But last fall, with the recovery sputtering amid fears deflation (falling prices, which can be destructive to an economy), the Fed approved an additional, unconventional stimulus measure--extra purchases of U.S. Treasury securities, $600 billion worth, to help keep longer-term interest rates low and pump additional cash into the banking system, a move known as "quantitative easing."
The Fed ended its latest "QE" program in June. But with economic growth weakening again and job creation stalling, analysts have speculated the Fed may launch another round of securities purchases.
In fact, in his Congressional testimony, Bernanke said that more quantitative easing was one option for the Fed if weak economic growth persisted, though he also said the central bank was not close to deploying it again and suggested the Fed also would need to see a renewed risk of deflation to approve it.
Lockhart echoed Bernanke's QE comments.
"I've said publicly several times that I think there's a very high bar to a second round of quantitative easing," he said. "The conditions that we're facing now are not the conditions we faced last November when it was implemented. At that time we were actually looking at the potential for deflation in the economy. Inflation expectations really were coming down rather markedly...Now the conditions, I think, are quite different. And I would never take any option off the table, but I do think it's a very high bar to implementation of another round."
As for other steps the Fed could take to stimulate job creation--the unemployment rate has remained stubbornly stuck at about 9%--Lockhart cited continuation of the Fed's current policies.

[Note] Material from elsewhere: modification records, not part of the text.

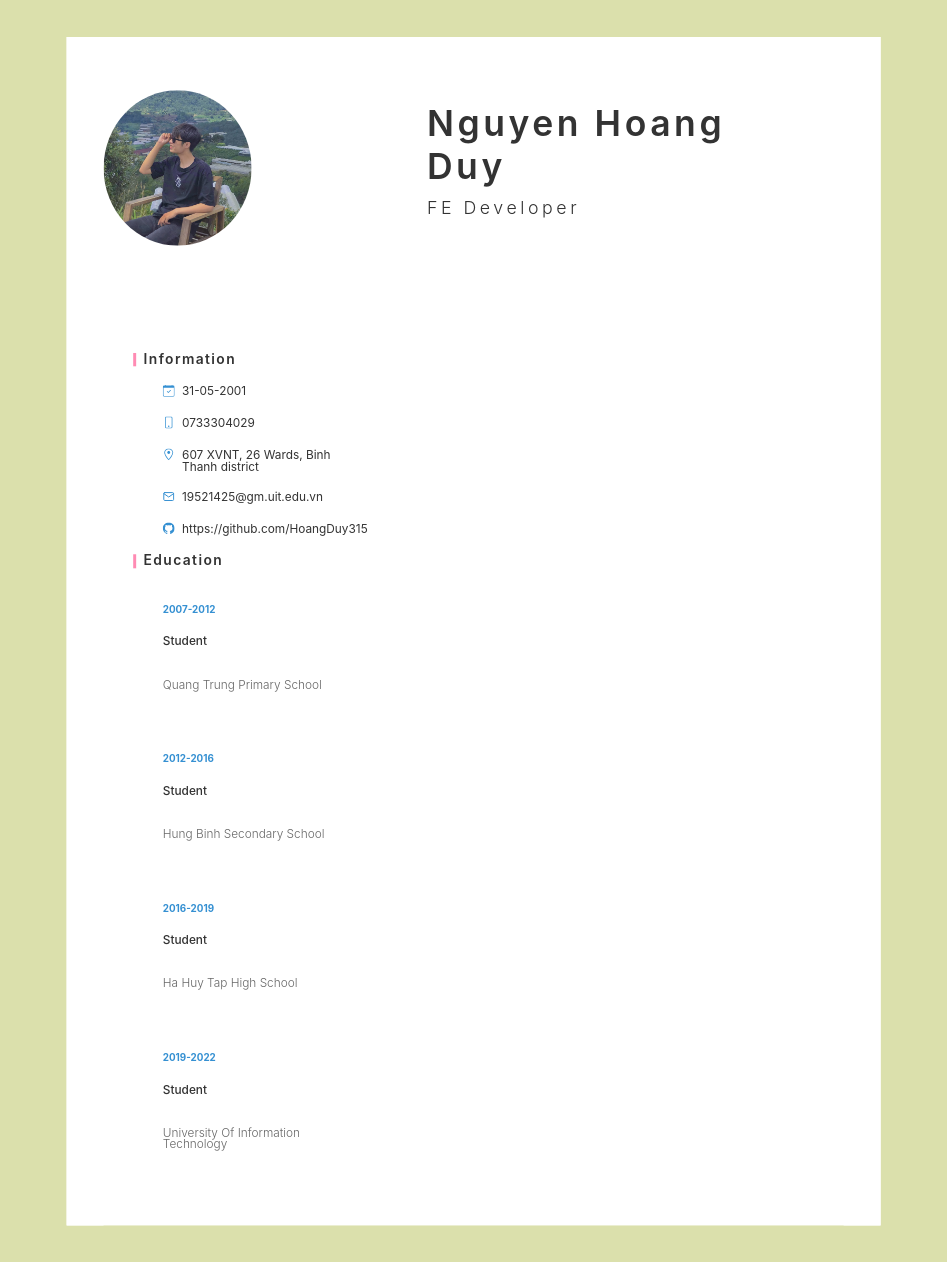
Repository: HoangDuy315/HW_TVK
Page: / (app in hw3cv/)
The author's editor kept a copy of each file at every save. The page is drawn from the files as they stood at one save, then again after the next save.
The browser window is 1280 px wide. The pictures show the whole page, at 74% of full size.
The project was rebuilt for these pictures with package versions that can differ from the ones it lists, and the page was loaded fresh each time. Also part of the build but not shown: hw3cv/src/App.css.

Above is the page before, as saved 2022-11-02 12:16:44.

### hw3cv/src/App.js
import "./App.css";
import Cv from "./components/Cv";

function App() {
  return (
    <>
      <Cv />
    </>
  );
}

export default App;

### hw3cv/src/components/Cv.jsx
import React from "react";
import "./Cv.css";
import logo from "../assets/123.JPG";
import { BsCalendarCheck, BsPhone } from "react-icons/bs";
import { GoLocation } from "react-icons/go";
import { FiMail } from "react-icons/fi";
import { BsGithub } from "react-icons/bs";

const Cv = () => {
  return (
    <div className="bdy">
      <div className="container">
        <div className="top">
          <div className="imgbx">
            <div className="box">
              <img src={logo} className="duy" alt="" />
            </div>
          </div>
          <div className="profile">
            <h3>
              Nguyen Hoang Duy <br /> <span>FE Developer</span>
            </h3>
          </div>

          <div className="contentBox">
            <div className="leftSide">
              <h3>Information</h3>
              <ul>
                <li>
                  <span className="icon">
                    <BsCalendarCheck />
                  </span>
                  <span className="text">31-05-2001</span>
                </li>
                <li>
                  <span className="icon">
                    <BsPhone />
                  </span>
                  <span className="text">0733304029</span>
                </li>
                <li>
                  <span className="icon">
                    <GoLocation />
                  </span>
                  <span className="text">
                    607 XVNT, 26 Wards, Binh Thanh district
                  </span>
                </li>
                <li>
                  <span className="icon">
                    <FiMail />
                  </span>
                  <span className="text">19521425@gm.uit.edu.vn</span>
                </li>
                <li>
                  <span className="icon">
                    <BsGithub />
                  </span>
                  <span className="text">https://github.com/HoangDuy315</span>
                </li>
              </ul>

              <h3>Education</h3>
              <ul className="education">
                <li>
                  <h5>2007-2012</h5>
                  <h4>Student</h4>
                  <h6>Quang Trung Primary School</h6>
                </li>
                <li>
                  <h5>2012-2016</h5>
                  <h4>Student</h4>
                  <h6>Hung Binh Secondary School</h6>
                </li>
                <li>
                  <h5>2016-2019</h5>
                  <h4>Student</h4>
                  <h6>Ha Huy Tap High School</h6>
                </li>
                <li>
                  <h5>2019-2022</h5>
                  <h4>Student</h4>
                  <h6>University Of Information Technology</h6>
                </li>
              </ul>
            </div>
          </div>
        </div>
      </div>
    </div>
  );
};

export default Cv;

### hw3cv/src/components/Cv.css
body {
  background: rgb(219, 224, 172);
}

#toggle {
  position: fixed;
  top: 20px;
  right: 20px;
  width: 60px;
  height: 60px;
  background: #03a9f4;
  cursor: pointer;
  display: flex;
  justify-content: center;
  align-items: center;
}

#toggle::before {
  content: "";
  position: absolute;
  width: 28px;
  height: 2px;
  background: #fff;
  transform: translateY(-5px);
  transition: 0.2s;
}

#toggle::after {
  content: "";
  position: absolute;
  width: 28px;
  height: 2px;
  background: #fff;
  transform: translateY(5px);
  transition: 0.2s;
}

#toggle.active::before {
  transform: translateY(0px) rotate(45deg);
}

#toggle.active::after {
  transform: translateY(0px) rotate(-45deg);
}

#sidebar {
  position: fixed;
  top: 0;
  left: -170px;
  width: 170px;
  height: 100vh;
  background: #ff8bb3;
  transition: 0.5s;
}

#sidebar.active {
  left: 0px;
}

#sidebar ul {
  position: relative;
  margin-top: 130px;
}

#sidebar ul li {
  list-style: none;
  display: inline-block;
  width: 100%;
  padding: 30px;
  margin-left: -35px;
  font-size: 18px;
  font-weight: bold;
  transition: all 0.5s ease;
}

#sidebar ul li:hover {
  transform: scale(1.3);
}

#sidebar ul li a {
  color: #fff;
  text-decoration: none;
  font-style: 1.5em;
  letter-spacing: 2px;
}

/* =========================================================== */
.bdy {
  display: flex;
  justify-content: center;
  align-items: center;
}

.container {
  position: relative;
  width: 100%;
  max-width: 1000px;
  background: #fff;
  margin: 50px;
  /* box-shadow: 0 50px 70px rgba(0, 0, 0, 0.1); */
  border-left: 50px solid #fff;
  border-right: 50px solid #fff;
}

.container .top {
  position: relative;
  display: grid;
  grid-template-columns: 1fr 2fr;
}

.container .top .imgbx {
  position: relative;
  width: 100%;
  display: flex;
  align-items: center;
}

.container .top .imgbx .box {
  position: relative;
  width: 70%;
  min-width: 200px;
  border-radius: 50%;
}

.container .contentBox {
  position: relative;
  display: grid;
  grid-template-columns: 1fr 2fr;
  padding: 0 40px 40px;
  margin-top: 50px;
}

.container .contentBox h3 {
  border-left: 4px solid #ff8bb3;
  padding-left: 10px;
  line-height: 1em;
  font-weight: 600;
  color: #333;
  letter-spacing: 0.1em;
}

.container .contentBox ul {
  position: relative;
  margin: 10px 0;
}

.container .contentBox ul li {
  list-style: none;
  margin: 25px 0;
  line-height: 1em;
  color: #333;
  cursor: pointer;
  display: flex;
}

.container .contentBox ul li ion-icon {
  font-size: 1.2em;
  margin-right: 10px;
  color: #3590d2;
}

.icon {
  color: #3590d2;
}

.text {
  margin-left: 10px;
}

.container .contentBox ul.education li {
  flex-direction: column;
  margin: 25px 0;
  line-height: -3px;
}
h5 {
  color: #3590d2;
}
h4 {
  color: #333;
  font-weight: 500;
  margin: 5px 0;
}
h6 {
  color: #666;
  font-weight: 300;
  font-size: 1em;
}
.language li {
  flex-direction: column;
}
.language li span {
  color: #333;
  font-size: 16px;
  font-weight: 500;
}
.language .percent {
  position: relative;
  width: 100%;
  background: #e3e3e3;
  height: 6px;
  margin-top: 15px;
  display: block;
  overflow: hidden;
}

.language .percent div {
  position: absolute;
  top: 0;
  left: 0;
  height: 100%;
  background: #3590d2;
}
.container .contentBox ul.interest {
  position: relative;
  display: grid;
  grid-template-columns: 1fr 1fr;
}
.container .contentBox ul.interest li {
  display: flex;
  align-items: center;
  gap: 10px;
  margin: 20px 0;
}
.container .contentBox ul.interest li .icon {
  position: relative;
  width: 40px;
  height: 40px;
  background: #3590d2;
  color: #fff;
  border-radius: 5px;
  display: flex;
  justify-content: center;
  align-items: center;
}
.container .contentBox ul.interest li .icon ion-icon {
  color: #fff;
  margin-right: 0;
}
p {
  font-style: 300;
}
.rightSide {
  padding-left: 100px;
}
.about .box {
  display: flex;
  flex-direction: row;
  margin: 20px;
}
.about .box .year_company {
  min-width: 150px;
  margin-bottom: 10px;
}
.about .box .year_company .h5:nth-child(1) {
  color: #3590d2;
}
.about .box .text h4 {
  color: #3590d2;
  font-size: 16px;
  margin: 0;
}

.about_skill .box {
  position: relative;
  width: 100%;
  display: grid;
  grid-template-columns: 150px 1fr;
  justify-content: center;
  align-items: center;
}
.about_skill .box h4 {
  color: #333;
  font-weight: 500;
  margin-bottom: 5px;
}
.about_skill .box .percent {
  position: relative;
  width: 100%;
  height: 10px;
  background: #e3e3e3;
}
.about_skill .box .percent div {
  position: relative;
  top: 0;
  left: 0;
  height: 100%;
  background: #3590d2;
}

.duy {
  color: blue;
  position: relative;
  width: 70%;
  min-width: 200px;
  border-radius: 50%;
  overflow: hidden;
}

.container .top .profile {
  position: relative;
  padding: 40px;
  display: flex;
  align-items: center;
}

.container .top .profile h3 {
  font-size: 3em;
  letter-spacing: 0.1em;
  line-height: 1.2em;
  font-weight: 600;
  color: #333;
}

.container .top .profile h3 span {
  position: relative;
  font-size: 0.5em;
  font-weight: 300;
  top: -10px;
}

Loaded but not shown: hw3cv/public/index.html (common file); hw3cv/src/index.js (common file); hw3cv/src/index.css (common file)

After the next save:
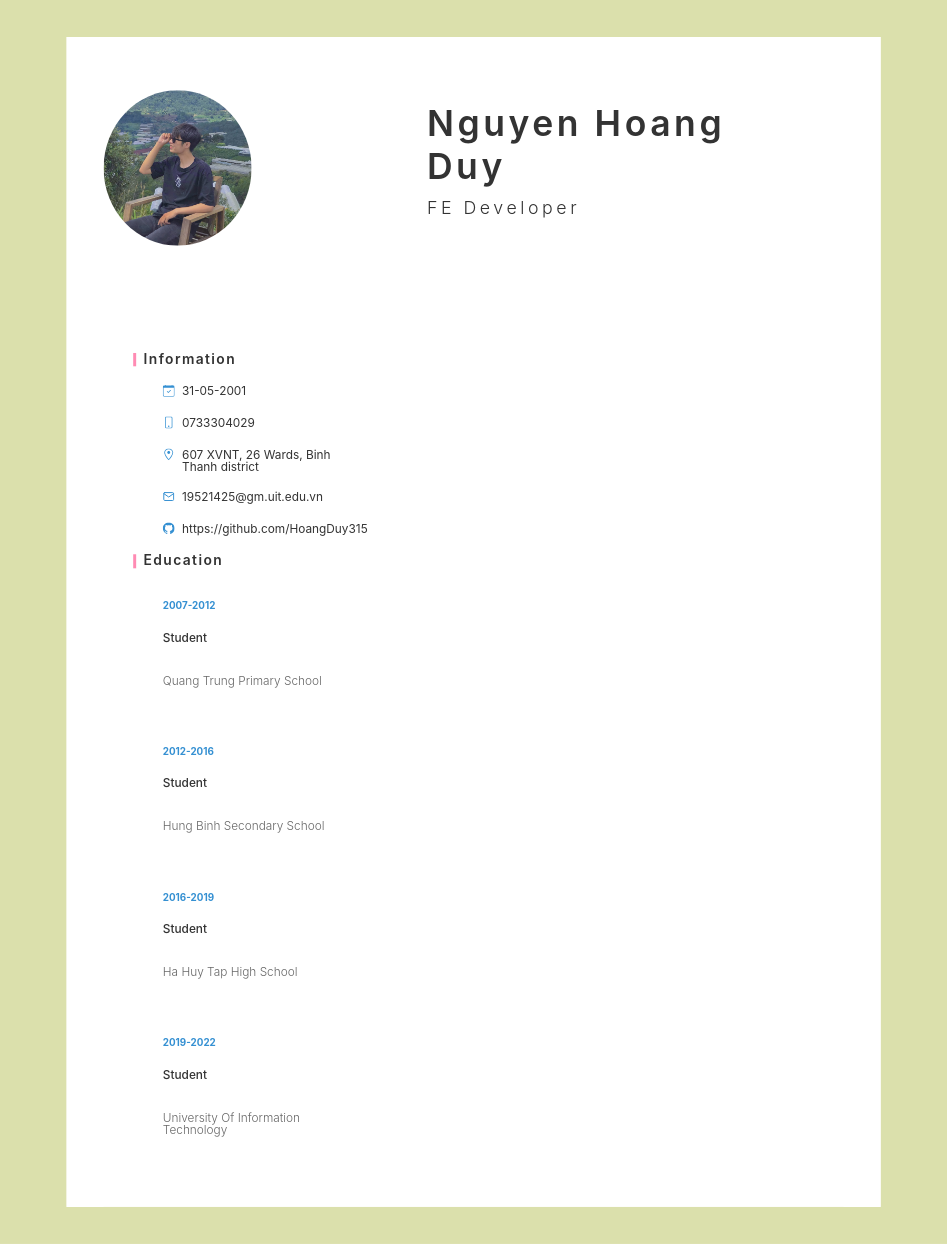
Saved 4 s later.
--- a/hw3cv/src/components/Cv.css
+++ b/hw3cv/src/components/Cv.css
@@ -169,7 +169,7 @@ body {
 
 .container .contentBox ul.education li {
   flex-direction: column;
-  margin: 25px 0;
+  margin: 20px 0;
   line-height: -3px;
 }
 h5 {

"The current policy...is very accommodative, is supportive of the continuing recovery," he said. "So I think what the Fed can do is to sustain its current policy until it's clear that we are seeing really much stronger growth and we're seeing progress in bringing unemployment down."
Asked how long the Fed could maintain existing policy, he echoed Bernanke's comments last month that it could continue through at least two or three more meetings of the Fed's policy-setting body, the Federal Open Market Committee, which meets four more times this year.
But he said, "It could go much longer--it's conceivable. And so I view it as a purposely somewhat ill-defined or undefined term that means that the policy will stay in place for a reasonable number of months and the shortest that it means is two or three meetings."
Lockhart is not currently a voting member of FOMC. But as part of the central bank's regular rotation of FOMC membership among its 12 regional bank presidents, Lockhart has been a voting member of the committee in the past and will return as one in January. Voting member or not, all Fed bank presidents participate in FOMC meetings.
On other economic and monetary policy issues:
--on potential of a "double dip" recession, Lockhart called it "unlikely" but with the recent slowdown in economic growth, he would not "totally rule it out." --on his outlook for inflation, he said the Fed's argument that the recent rise in prices was temporary "is in fact playing put," especially in light of last week's government report showing that the consumer price index fell in June due mainly to the recent pullback in oil and gasoline prices. --on the housing market, Lockhart said he does not see a "quick turnaround...I think this is just going to be a continuing slog until some of the underlying problems in the housing sector get more into the zone of being solved."